### [Required action]
Show every line of the records below that contains the word "research".

Entries taken from a collection
------------------------------------

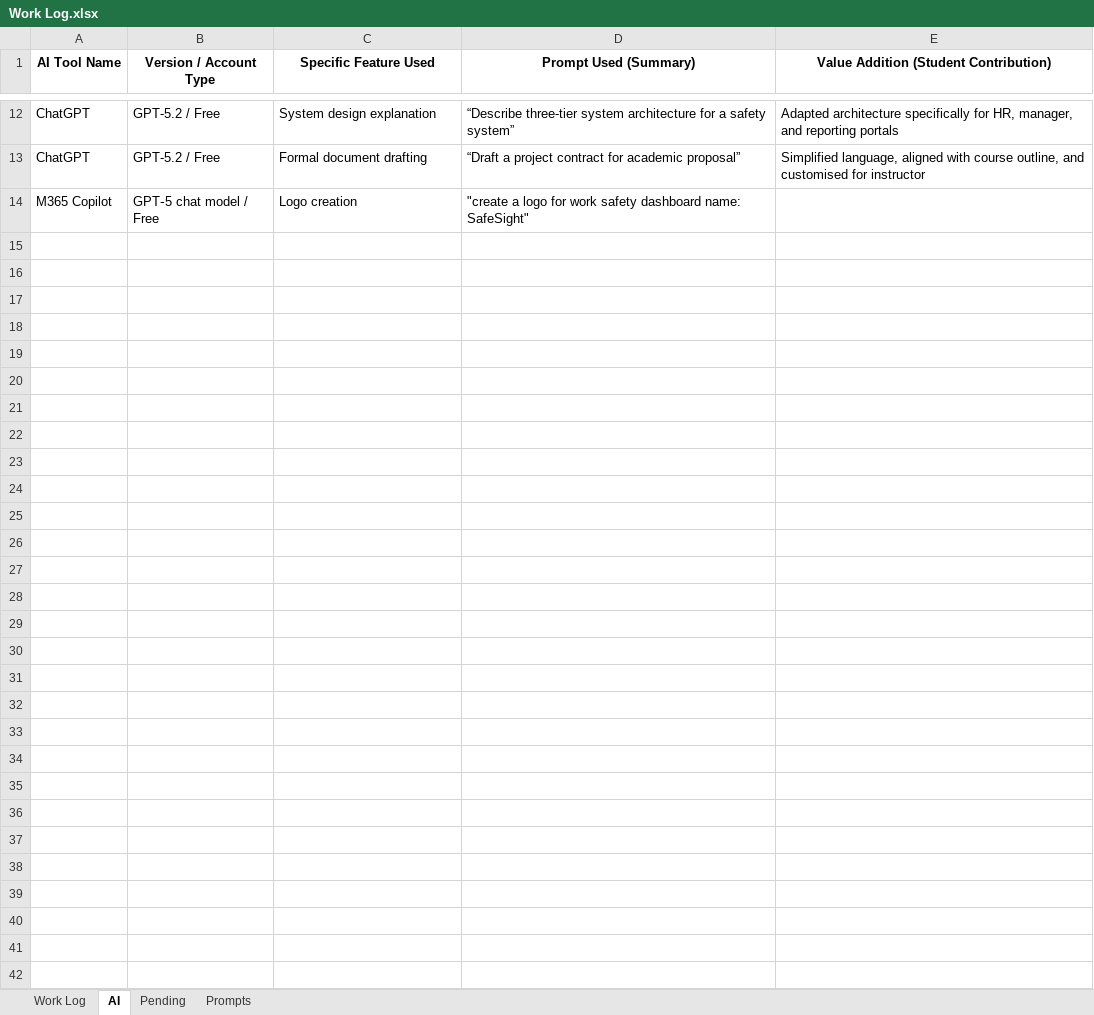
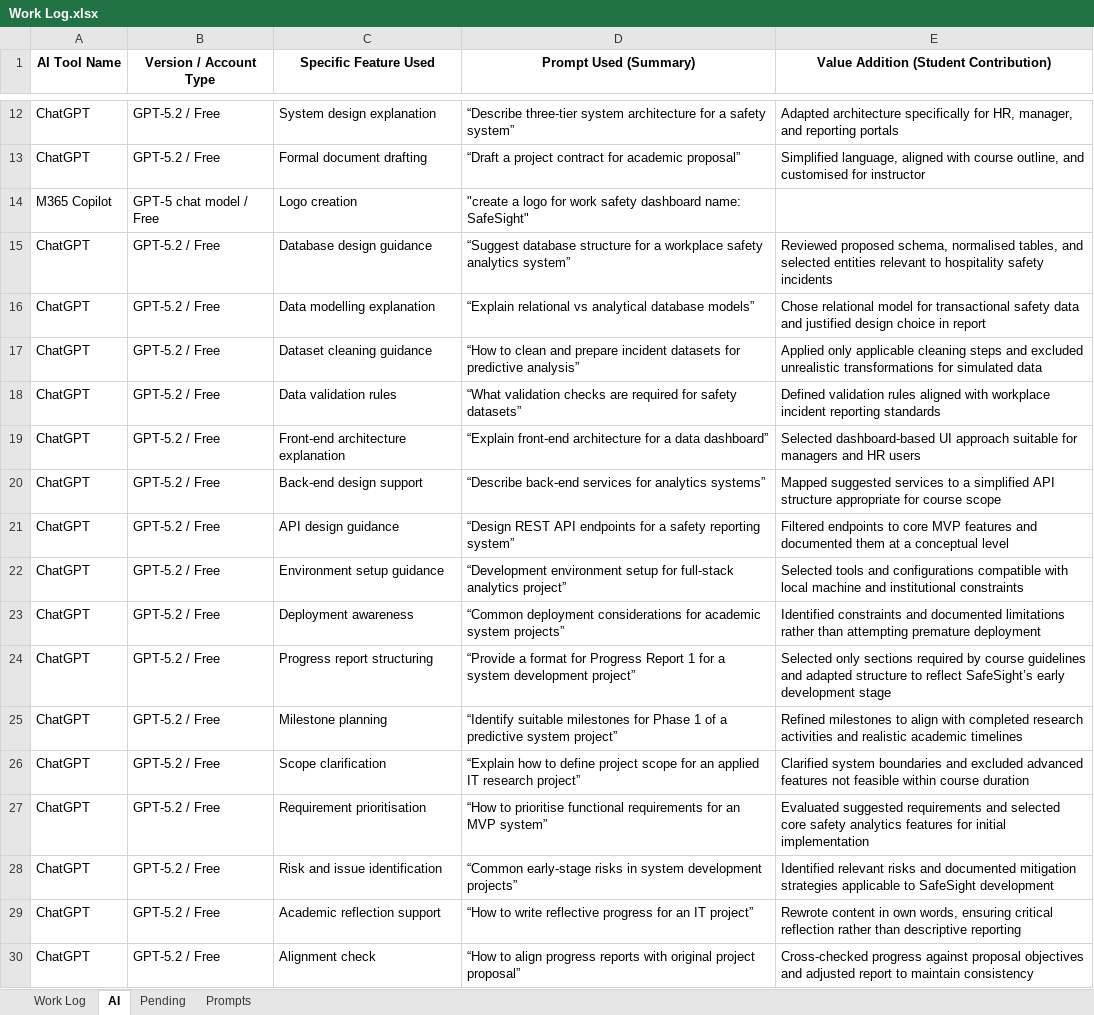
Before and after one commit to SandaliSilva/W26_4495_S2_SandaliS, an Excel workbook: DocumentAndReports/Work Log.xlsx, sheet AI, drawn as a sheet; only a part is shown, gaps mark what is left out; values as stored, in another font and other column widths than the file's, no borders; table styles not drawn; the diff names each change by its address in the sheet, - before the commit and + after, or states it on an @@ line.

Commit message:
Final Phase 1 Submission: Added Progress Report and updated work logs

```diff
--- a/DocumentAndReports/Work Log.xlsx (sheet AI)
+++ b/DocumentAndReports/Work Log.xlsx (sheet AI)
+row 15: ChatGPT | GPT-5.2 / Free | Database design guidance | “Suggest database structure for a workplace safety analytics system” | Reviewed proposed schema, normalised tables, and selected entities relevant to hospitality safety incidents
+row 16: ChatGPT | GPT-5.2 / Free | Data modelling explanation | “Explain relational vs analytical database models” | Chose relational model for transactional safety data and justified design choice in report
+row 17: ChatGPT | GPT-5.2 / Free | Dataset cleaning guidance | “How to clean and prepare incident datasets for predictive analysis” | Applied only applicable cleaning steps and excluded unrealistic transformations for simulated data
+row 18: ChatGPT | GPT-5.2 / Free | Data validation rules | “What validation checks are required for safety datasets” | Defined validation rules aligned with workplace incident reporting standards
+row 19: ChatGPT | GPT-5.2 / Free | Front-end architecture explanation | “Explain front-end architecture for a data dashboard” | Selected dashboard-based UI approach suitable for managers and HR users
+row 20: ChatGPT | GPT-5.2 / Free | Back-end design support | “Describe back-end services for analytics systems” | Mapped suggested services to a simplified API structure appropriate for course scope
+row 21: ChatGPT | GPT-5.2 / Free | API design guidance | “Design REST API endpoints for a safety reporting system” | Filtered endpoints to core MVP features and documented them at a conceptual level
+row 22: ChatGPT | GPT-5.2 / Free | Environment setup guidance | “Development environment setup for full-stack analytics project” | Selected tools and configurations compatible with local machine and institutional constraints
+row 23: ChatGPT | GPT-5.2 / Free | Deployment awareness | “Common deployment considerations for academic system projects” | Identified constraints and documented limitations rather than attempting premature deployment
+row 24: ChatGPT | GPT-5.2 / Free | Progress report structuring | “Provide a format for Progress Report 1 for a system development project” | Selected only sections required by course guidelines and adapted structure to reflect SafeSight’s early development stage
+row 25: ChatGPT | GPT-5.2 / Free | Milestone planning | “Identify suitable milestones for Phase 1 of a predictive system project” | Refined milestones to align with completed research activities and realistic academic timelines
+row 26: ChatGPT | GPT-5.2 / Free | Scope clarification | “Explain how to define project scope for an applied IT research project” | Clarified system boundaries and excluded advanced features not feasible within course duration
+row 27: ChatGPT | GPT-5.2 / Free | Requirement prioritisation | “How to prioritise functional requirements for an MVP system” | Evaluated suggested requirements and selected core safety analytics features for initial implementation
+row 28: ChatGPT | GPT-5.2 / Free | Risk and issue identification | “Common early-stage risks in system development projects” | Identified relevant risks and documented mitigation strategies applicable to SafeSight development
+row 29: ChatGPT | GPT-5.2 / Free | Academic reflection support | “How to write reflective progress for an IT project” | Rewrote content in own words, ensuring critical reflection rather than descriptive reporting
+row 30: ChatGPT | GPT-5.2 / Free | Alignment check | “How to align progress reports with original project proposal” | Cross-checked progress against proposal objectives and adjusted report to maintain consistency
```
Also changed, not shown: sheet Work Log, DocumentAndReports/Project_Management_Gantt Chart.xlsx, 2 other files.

------------------------------------

### [Your solution]
+row 25: ChatGPT | GPT-5.2 / Free | Milestone planning | “Identify suitable milestones for Phase 1 of a predictive system project” | Refined milestones to align with completed research activities and realistic academic timelines
+row 26: ChatGPT | GPT-5.2 / Free | Scope clarification | “Explain how to define project scope for an applied IT research project” | Clarified system boundaries and excluded advanced features not feasible within course duration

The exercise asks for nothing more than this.